Episode 101 | Al Schmitt
With a music career spanning 70 years, Al Schmitt has earned more than 150 gold and platinum albums along with 23 Grammy awards. In ’97 Al became an inductee into the TEC Awards Hall of Fame. In 2015 Schmitt became the first recording engineer to be presented with a star on the Hollywood walk of fame in front of Capitol records. In his candid interview on “Making It with Terry Wollman”, Al shares what it’s like to record some of the world’s greatest recording artists.
Renowned sound engineer for Ray Charles and Paul McCartney
As a child living in New York City, Al Schmitt would catch the subway on weekends to spend the day at his uncle’s recording studio, observing different engineering techniques. At 19, Schmitt began working with Tom Dowd at Apex Studios in New York City. He worked as an independent engineer at Atlantic Records and Prestige Records, and after moving to California, he started working at Radio Recorders.
RCA Records hired Schmitt as a staff producer for their label and a staff engineer at their Hollywood studio. This let Schmitt develop his wide-ranging engineering skills by working with the various pop, jazz, classical, and country … With an unparalleled 24 (twenty-four) Grammy Awards for engineering, Schmitt epitomizes great recording through decades of technological change.
The legendary and world-renowned recording engineer received a Grammy in 2002 for Diana Krall’s “The Look of Love.” Schmitt, who has worked with Krall on her past five albums. Up one aisle you’ll find Frank Sinatra, Henry Mancini, Sam Cooke, Ray Charles, and Miles Davis; up another, you’ll bump into Jefferson Airplane, Jackson Browne, Neil Young, Johnny Cash, Willie Nelson, Kenny Rogers, and Steely Dan.
Round a corner and you’ll encounter Barbra Streisand, Natalie Cole, Madonna, and Quincy Jones mingling with Michael Jackson, Diana Krall, Celine Dion, Paul McCartney, and Michael Buble.
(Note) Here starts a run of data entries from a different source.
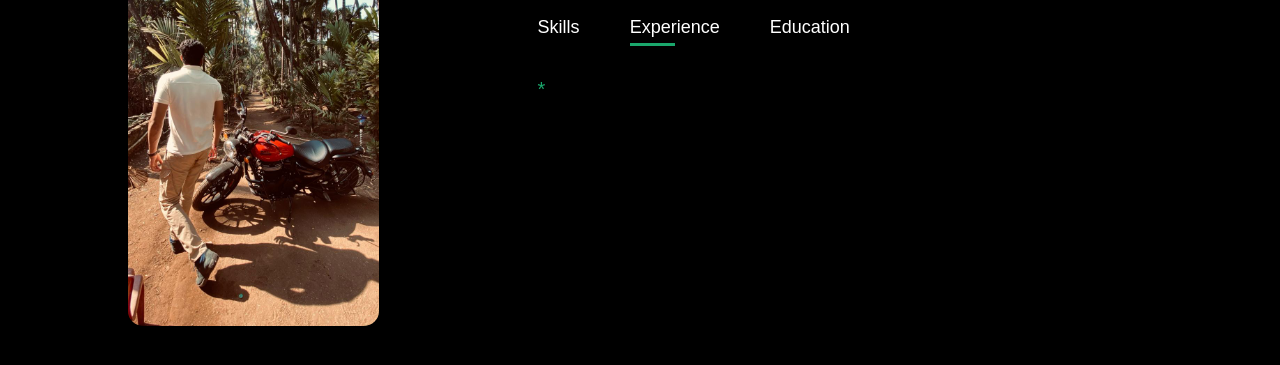
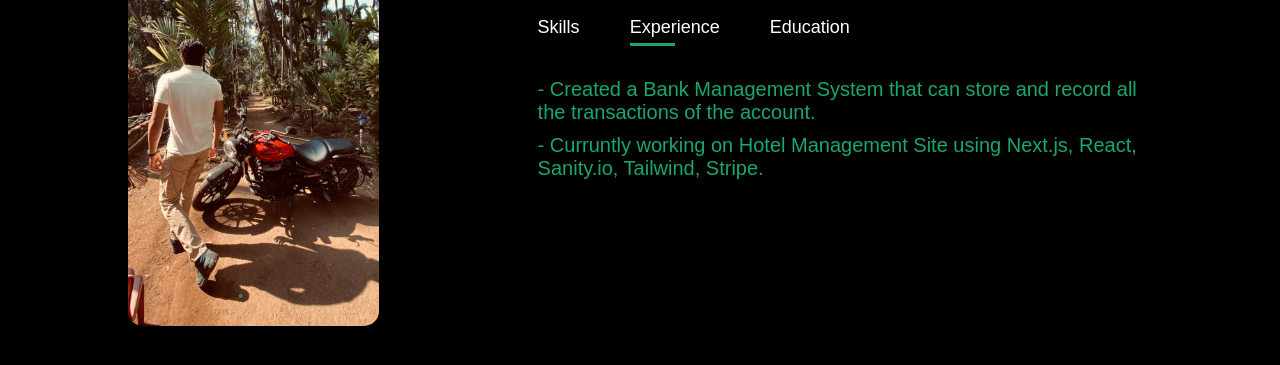
Before and after one commit to aniishchoudhary/aniishchoudhary.github.io, a plain HTML site: page index.html in a window 1280 px wide. Both pictures are taken after a click on the element "Experience". Shown: the part 813-1178 px from the top of the page. Drawn offline with Linux system fonts and the light colour scheme.

Commit message:
Added Experience

```diff
--- a/index.html
+++ b/index.html
@@ -61,7 +61,8 @@
                     </div>
                     <div class="tab-contents" id="experience">
                         <ul>
-                            <li><span>*</span></li>
+                            <li><span>- Created a Bank Management System that can store and record all the transactions of the account.</span></li>
+                            <li><span>- Curruntly working on Hotel Management Site using Next.js, React, Sanity.io, Tailwind, Stripe.</span></li>
                         </ul>
                     </div>
                     <div class="tab-contents" id="education">
```
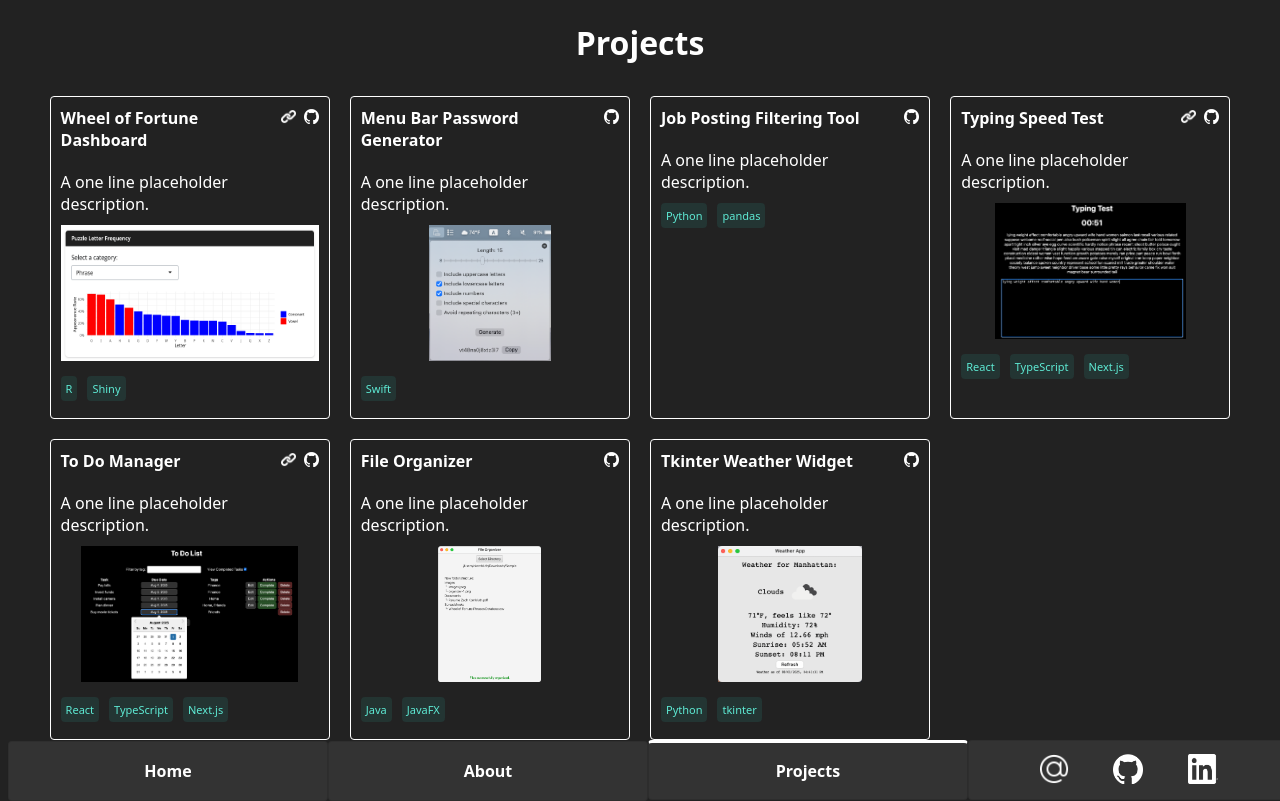
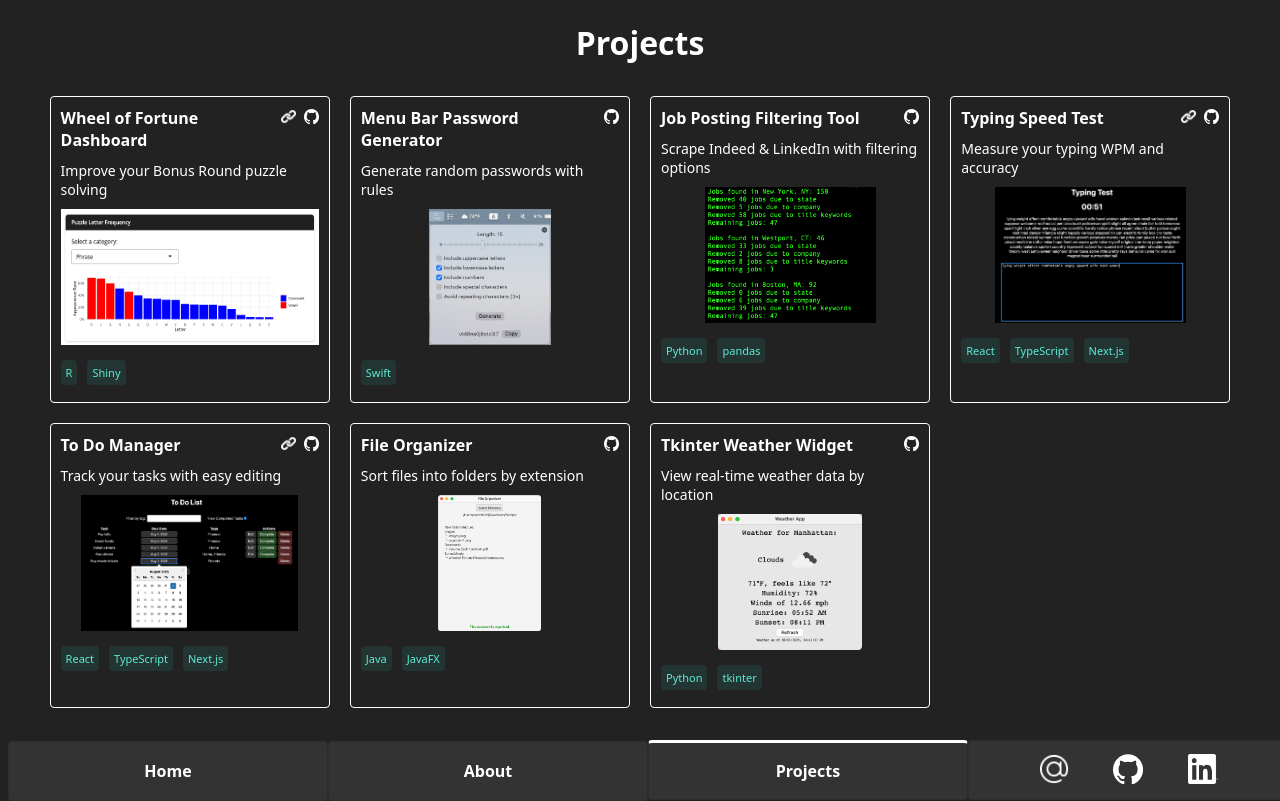
Before and after one commit to zkornbluth/zkornbluth.github.io, a Next.js app: page / in a window 1280 px wide. Both pictures are taken after a click on the button "Projects". Built offline with nearby package versions, Linux system fonts and the light colour scheme.

Commit message:
Updated project display
Added descriptions and image for job searcher

```diff
--- a/app/components/Project.ts
+++ b/app/components/Project.ts
@@ -4,6 +4,7 @@ import weather from '../assets/weather-2.png';
 import typing from '../assets/typing.png';
 import todos from '../assets/todos.png';
 import fileorganizer from '../assets/fileorganizer.png';
+import jobsearcher from '../assets/jobsearcher.png';
 
 export class Project {
     name: string;
@@ -13,12 +14,12 @@ export class Project {
     description: string;
     image: any | null;
 
-    constructor(name: string, technologies: string[], github: string, pageLink?: string) {
+    constructor(name: string, technologies: string[], description: string, github: string, pageLink?: string) {
         this.name = name;
         this.technologies = technologies;
         this.github = github;
         this.pageLink = pageLink;
-        this.description = "A one line placeholder description.";
+        this.description = description;
     }
 
     public setImage(image): void {
@@ -27,18 +28,18 @@ export class Project {
 }
 
 const projects: Project[] = [
-    new Project("Wheel of Fortune Dashboard", ["R", "Shiny"], "https://github.com/zkornbluth/WheelOfFortune", "http://zkornbluth.github.io/WheelOfFortune"),
-    new Project("Menu Bar Password Generator", ["Swift"], "https://github.com/zkornbluth/PasswordGenerator"),
-    new Project("Job Posting Filtering Tool", ["Python", "pandas"], "https://github.com/zkornbluth/job_searcher"),
-    new Project("Typing Speed Test", ["React", "TypeScript", "Next.js"], "https://github.com/zkornbluth/typing-test", "https://zkornbluth.github.io/typing-test"),
-    new Project("To Do Manager", ["React", "TypeScript", "Next.js"], "https://github.com/zkornbluth/todo-manager", "https://zkornbluth.github.io/todo-manager"),
-    new Project("File Organizer", ["Java", "JavaFX"], "https://github.com/zkornbluth/FileOrganizer"),
-    new Project("Tkinter Weather Widget", ["Python", "tkinter"], "https://github.com/zkornbluth/weather_app")
+    new Project("Wheel of Fortune Dashboard", ["R", "Shiny"], "Improve your Bonus Round puzzle solving", "https://github.com/zkornbluth/WheelOfFortune", "http://zkornbluth.github.io/WheelOfFortune"),
+    new Project("Menu Bar Password Generator", ["Swift"], "Generate random passwords with rules", "https://github.com/zkornbluth/PasswordGenerator"),
+    new Project("Job Posting Filtering Tool", ["Python", "pandas"], "Scrape Indeed & LinkedIn with filtering options", "https://github.com/zkornbluth/job_searcher"),
+    new Project("Typing Speed Test", ["React", "TypeScript", "Next.js"], "Measure your typing WPM and accuracy", "https://github.com/zkornbluth/typing-test", "https://zkornbluth.github.io/typing-test"),
+    new Project("To Do Manager", ["React", "TypeScript", "Next.js"], "Track your tasks with easy editing", "https://github.com/zkornbluth/todo-manager", "https://zkornbluth.github.io/todo-manager"),
+    new Project("File Organizer", ["Java", "JavaFX"], "Sort files into folders by extension", "https://github.com/zkornbluth/FileOrganizer"),
+    new Project("Tkinter Weather Widget", ["Python", "tkinter"], "View real-time weather data by location", "https://github.com/zkornbluth/weather_app")
 ];
 
 projects[0].setImage(wheeloffortune);
 projects[1].setImage(passwordgenerator);
-
+projects[2].setImage(jobsearcher);
 projects[3].setImage(typing);
 projects[4].setImage(todos);
 projects[5].setImage(fileorganizer);
--- a/app/styles.css
+++ b/app/styles.css
@@ -112,7 +112,7 @@ body {
 }
 
 .project-name {
-  margin-bottom: 20px;
+  margin-bottom: 10px;
 }
 
 .project-header {
@@ -129,6 +129,7 @@ body {
 
 .project-description {
   margin-bottom: 10px;
+  font-size: 14px;
 }
 
 .project-image {
```
Also changed, not shown: app/assets/jobsearcher.png (added).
Schmitt captured his first Grammy for Best Engineered recording in 1962 for Henry Mancini’s “Hatari”. Nine subsequent Grammy’s in the same category stretched through the decades: 1976: George Benson’s “Breezin’”, 1977: Steely Dan’s “Aja”, 1978: Steely Dan’s “FM”, 1982: Toto’s “Toto IV”, 1991: Natalie Cole’s “Unforgettable,” 1996: Quincy Jones’ “Q’s Jook Joint,” Diana Krall’s “When I Look In Your Eyes,” and two Latin Grammys with Luis Miguel.